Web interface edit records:
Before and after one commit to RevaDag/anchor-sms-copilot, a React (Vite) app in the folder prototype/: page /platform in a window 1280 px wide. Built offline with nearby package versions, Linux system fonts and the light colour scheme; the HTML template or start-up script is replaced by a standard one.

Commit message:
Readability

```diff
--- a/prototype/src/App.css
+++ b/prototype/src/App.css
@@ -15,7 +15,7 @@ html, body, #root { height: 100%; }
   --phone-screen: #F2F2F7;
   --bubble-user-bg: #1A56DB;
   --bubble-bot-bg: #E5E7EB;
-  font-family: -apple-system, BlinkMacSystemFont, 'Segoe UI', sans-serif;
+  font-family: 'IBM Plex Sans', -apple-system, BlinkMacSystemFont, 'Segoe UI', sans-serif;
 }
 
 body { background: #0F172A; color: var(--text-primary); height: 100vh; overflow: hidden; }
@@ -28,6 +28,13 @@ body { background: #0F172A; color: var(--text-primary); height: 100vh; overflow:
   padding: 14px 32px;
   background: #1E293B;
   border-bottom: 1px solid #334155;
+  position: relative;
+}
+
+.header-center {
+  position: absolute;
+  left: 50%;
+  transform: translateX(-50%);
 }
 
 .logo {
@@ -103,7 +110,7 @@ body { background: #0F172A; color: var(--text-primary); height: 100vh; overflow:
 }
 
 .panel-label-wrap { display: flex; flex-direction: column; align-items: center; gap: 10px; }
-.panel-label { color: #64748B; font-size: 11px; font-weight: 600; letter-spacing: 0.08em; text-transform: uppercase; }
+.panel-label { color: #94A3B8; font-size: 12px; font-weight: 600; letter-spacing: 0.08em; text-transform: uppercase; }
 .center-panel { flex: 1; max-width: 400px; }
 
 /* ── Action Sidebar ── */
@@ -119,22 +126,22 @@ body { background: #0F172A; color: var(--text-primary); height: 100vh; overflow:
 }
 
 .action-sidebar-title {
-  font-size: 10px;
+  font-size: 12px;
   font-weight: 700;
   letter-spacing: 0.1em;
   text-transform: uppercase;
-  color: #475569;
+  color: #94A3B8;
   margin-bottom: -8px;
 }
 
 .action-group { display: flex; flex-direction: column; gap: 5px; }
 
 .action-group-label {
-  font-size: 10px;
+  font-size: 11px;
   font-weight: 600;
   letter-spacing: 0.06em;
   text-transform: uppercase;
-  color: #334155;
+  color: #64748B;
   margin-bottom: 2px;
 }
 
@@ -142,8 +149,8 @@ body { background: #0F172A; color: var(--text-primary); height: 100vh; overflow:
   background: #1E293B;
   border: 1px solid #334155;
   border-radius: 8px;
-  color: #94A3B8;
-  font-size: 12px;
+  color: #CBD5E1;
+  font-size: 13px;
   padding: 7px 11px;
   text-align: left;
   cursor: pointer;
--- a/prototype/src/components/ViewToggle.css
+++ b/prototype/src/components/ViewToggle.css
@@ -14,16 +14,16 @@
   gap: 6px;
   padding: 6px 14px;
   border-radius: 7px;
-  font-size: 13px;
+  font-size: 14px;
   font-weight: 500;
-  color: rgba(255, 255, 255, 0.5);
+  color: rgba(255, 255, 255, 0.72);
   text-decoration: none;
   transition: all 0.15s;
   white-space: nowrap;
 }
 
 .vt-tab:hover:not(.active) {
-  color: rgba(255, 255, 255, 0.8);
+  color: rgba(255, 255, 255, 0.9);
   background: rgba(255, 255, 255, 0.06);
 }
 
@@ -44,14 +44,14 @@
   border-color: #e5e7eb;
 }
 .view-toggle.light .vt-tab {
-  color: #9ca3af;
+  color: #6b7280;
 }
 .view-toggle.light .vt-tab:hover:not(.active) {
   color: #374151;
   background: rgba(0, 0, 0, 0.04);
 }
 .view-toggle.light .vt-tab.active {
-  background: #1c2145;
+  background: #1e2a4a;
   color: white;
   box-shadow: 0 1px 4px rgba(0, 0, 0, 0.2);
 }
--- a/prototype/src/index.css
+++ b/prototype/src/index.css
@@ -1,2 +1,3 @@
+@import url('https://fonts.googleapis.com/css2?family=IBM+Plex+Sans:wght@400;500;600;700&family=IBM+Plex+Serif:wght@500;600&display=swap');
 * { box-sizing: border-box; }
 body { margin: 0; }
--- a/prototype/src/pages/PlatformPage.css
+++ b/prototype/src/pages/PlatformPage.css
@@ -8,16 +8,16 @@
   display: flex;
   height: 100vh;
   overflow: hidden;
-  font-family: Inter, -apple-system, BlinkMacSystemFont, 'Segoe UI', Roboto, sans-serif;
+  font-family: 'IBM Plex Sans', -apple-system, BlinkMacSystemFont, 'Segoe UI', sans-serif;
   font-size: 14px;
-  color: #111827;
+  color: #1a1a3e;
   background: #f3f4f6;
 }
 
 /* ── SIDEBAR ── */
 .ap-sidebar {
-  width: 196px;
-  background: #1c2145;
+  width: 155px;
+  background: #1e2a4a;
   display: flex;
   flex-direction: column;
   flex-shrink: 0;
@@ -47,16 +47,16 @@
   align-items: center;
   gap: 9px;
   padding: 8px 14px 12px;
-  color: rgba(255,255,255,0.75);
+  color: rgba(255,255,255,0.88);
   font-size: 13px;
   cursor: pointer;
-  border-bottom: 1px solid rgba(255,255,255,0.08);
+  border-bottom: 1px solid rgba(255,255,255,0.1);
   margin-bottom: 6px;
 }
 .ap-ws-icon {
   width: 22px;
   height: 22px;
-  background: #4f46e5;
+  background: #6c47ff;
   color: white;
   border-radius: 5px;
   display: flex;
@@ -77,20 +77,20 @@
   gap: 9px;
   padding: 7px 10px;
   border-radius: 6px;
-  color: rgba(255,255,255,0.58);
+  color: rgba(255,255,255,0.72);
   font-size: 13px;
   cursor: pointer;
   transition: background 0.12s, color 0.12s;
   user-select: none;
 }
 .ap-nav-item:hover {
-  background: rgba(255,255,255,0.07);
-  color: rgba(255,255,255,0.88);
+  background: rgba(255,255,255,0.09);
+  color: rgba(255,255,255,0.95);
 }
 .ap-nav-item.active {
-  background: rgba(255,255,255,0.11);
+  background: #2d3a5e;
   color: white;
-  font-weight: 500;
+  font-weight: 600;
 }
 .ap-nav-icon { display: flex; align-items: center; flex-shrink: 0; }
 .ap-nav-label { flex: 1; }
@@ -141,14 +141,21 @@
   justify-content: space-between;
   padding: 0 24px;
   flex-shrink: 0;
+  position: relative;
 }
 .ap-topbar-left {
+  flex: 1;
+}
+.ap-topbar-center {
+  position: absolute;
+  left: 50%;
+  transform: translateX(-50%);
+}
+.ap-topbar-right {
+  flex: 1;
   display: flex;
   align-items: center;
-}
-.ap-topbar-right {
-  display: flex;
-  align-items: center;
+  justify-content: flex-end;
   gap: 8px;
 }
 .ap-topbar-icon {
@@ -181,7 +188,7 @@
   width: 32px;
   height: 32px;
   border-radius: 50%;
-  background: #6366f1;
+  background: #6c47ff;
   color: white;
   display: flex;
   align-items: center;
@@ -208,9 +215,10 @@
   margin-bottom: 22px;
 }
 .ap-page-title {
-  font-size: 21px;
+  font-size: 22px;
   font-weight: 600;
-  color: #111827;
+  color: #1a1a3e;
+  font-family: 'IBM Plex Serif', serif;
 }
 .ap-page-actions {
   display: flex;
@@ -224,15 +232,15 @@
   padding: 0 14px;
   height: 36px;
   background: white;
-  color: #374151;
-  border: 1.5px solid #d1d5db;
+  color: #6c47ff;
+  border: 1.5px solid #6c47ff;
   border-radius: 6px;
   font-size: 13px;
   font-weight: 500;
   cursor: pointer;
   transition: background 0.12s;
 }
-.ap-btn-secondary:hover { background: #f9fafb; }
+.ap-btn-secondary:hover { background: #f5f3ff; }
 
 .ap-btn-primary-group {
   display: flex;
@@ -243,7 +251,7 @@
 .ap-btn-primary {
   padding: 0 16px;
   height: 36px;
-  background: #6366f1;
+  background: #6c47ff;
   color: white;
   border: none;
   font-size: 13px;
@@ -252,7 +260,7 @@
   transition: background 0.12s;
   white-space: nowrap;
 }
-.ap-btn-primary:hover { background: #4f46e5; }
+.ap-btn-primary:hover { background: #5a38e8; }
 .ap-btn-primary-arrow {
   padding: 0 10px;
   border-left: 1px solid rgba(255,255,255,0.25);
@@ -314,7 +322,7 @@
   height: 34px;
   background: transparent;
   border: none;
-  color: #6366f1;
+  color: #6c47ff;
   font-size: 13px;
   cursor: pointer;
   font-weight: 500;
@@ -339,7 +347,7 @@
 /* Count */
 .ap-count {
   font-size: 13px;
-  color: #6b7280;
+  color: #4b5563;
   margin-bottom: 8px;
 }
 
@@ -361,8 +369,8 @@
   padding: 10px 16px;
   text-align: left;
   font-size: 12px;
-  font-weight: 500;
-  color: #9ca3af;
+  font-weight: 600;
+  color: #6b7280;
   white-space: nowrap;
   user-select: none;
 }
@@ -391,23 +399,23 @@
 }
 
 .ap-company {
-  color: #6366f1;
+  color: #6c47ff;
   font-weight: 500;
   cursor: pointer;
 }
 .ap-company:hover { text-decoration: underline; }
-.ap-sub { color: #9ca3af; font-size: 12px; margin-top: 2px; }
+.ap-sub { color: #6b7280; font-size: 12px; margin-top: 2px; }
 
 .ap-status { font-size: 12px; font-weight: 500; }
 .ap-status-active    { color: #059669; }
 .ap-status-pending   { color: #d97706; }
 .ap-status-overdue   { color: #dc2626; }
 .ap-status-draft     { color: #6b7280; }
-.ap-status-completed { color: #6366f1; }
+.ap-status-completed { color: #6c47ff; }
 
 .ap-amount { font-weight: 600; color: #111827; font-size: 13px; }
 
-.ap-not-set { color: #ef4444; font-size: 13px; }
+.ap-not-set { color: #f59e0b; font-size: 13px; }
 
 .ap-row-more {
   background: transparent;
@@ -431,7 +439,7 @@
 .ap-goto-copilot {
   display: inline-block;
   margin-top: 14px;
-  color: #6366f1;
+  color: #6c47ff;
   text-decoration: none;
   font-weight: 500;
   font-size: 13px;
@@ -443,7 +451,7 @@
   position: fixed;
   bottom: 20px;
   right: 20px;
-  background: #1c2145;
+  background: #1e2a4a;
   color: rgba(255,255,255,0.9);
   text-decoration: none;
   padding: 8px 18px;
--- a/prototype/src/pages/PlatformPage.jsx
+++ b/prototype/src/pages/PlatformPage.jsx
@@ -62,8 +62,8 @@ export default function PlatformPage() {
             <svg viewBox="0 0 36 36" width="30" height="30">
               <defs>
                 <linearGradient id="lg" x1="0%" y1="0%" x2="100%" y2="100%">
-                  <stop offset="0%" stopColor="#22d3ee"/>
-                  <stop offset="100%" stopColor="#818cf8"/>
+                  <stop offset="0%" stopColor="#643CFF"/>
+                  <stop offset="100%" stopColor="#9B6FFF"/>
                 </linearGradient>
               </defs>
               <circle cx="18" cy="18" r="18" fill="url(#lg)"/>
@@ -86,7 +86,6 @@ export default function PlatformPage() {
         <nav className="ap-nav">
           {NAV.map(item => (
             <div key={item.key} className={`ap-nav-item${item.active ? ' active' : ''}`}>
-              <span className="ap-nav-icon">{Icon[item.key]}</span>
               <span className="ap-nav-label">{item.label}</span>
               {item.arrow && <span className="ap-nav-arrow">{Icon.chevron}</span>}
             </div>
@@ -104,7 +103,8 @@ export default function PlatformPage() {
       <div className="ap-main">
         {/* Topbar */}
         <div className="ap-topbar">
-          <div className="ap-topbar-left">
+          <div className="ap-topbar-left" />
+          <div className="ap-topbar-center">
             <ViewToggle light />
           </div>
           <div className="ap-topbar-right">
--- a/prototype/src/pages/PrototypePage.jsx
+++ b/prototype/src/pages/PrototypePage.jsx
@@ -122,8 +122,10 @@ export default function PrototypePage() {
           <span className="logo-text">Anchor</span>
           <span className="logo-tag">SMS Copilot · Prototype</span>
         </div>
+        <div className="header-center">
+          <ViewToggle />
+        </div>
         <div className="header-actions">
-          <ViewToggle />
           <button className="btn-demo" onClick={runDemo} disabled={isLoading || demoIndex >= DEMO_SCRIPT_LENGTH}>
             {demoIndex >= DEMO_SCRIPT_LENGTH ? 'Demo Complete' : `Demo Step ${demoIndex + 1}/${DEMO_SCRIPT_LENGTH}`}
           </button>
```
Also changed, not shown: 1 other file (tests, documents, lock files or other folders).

### PROBLEM
Please give the number of lines in the entries that contain the word "primary", and nothing besides it.

### SOLUTION TO THE EXERCISE
10